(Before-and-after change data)
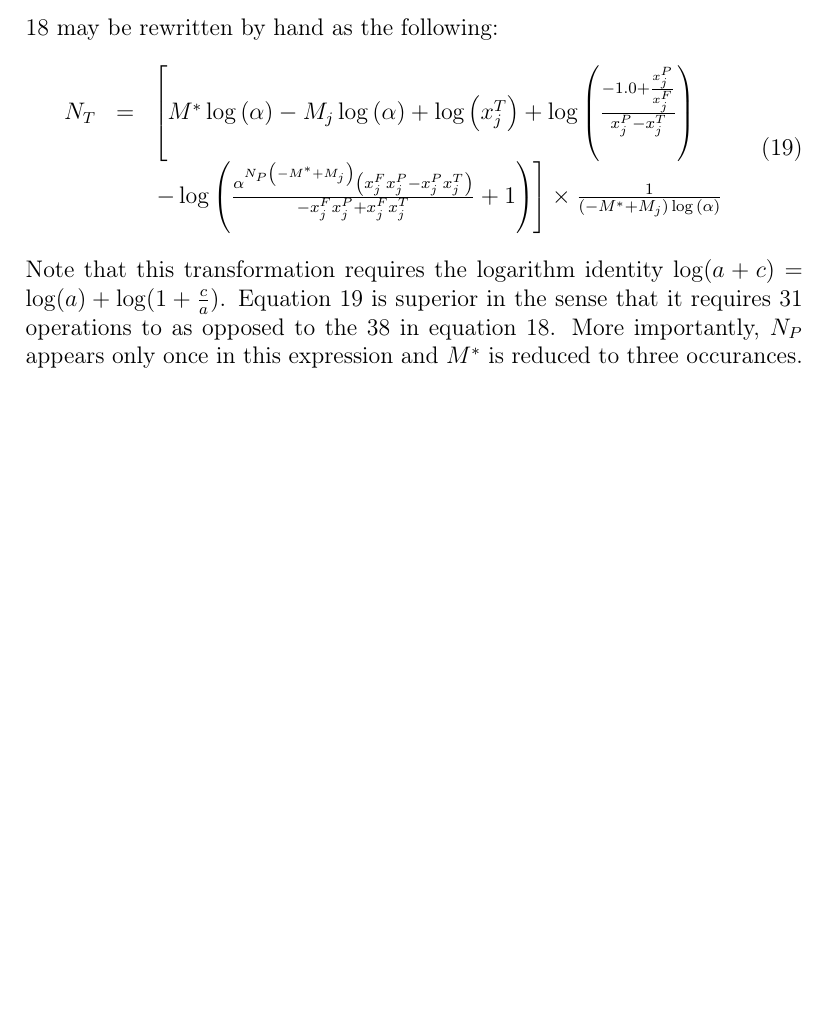
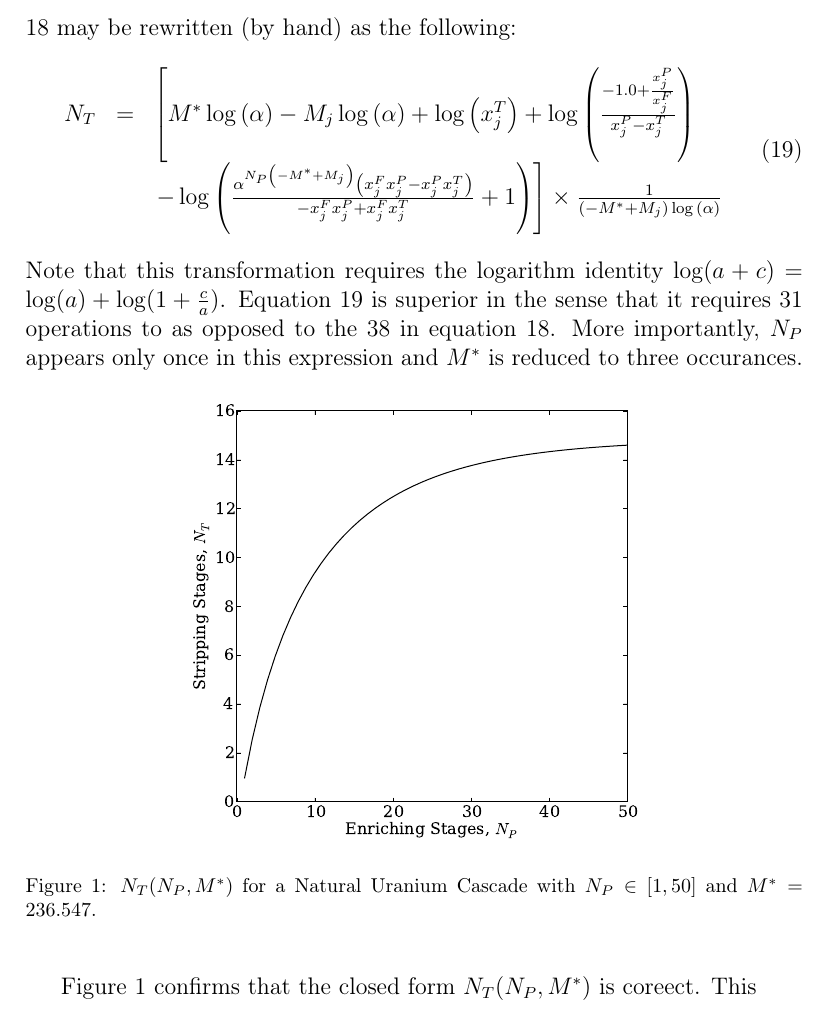
Before and after one commit to scopatz/sme_paper, a LaTeX paper (scopatz_sme.tex): part of page 7 of 7 before the commit and part of page 7 of 8 after it, cut so that both start at the same text, the shorter picture padded with empty space. Compiled offline with pdfLaTeX.

Commit message:
Added nt_closed image.

```diff
--- a/scopatz_sme.tex
+++ b/scopatz_sme.tex
@@ -327,6 +327,17 @@ $\log(a+c) = \log(a) + \log(1 + \frac{c}{a})$.  Equation \ref{nt_closed} is supe
 in the sense that it requires 31 operations to as opposed to the 38 in
 equation \ref{nt_closed_full}.  More importantly, $N_P$ appears only once in this
 expression and $M^*$ is reduced to three occurances.
+
+\begin{figure}[htpb]
+\begin{center}
+\includegraphics[scale=0.5]{nt_closed.eps}
+\caption{$N_T(N_P, M^*)$ for a Natural Uranium Cascade with $N_P\in[1,50]$ and $M^*=236.547$.}
+\label{nt_closed_fig}
+\end{center}
+\end{figure}
+
+Figure \ref{nt_closed_fig} confirms that the closed form $N_T(N_P, M^*)$ is coreect.
+This
 
 
 \subsection{Code Generation Pipeline}
```
Also changed, not shown: nt_closed.eps (added), scopatz_sme.tex (2 more changed lines), 1 other file.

- _TASK TO COMPLETE_
Number of lines with the string "that" in the data above: report this figure and nothing more.

- _TASK ANSWER_
3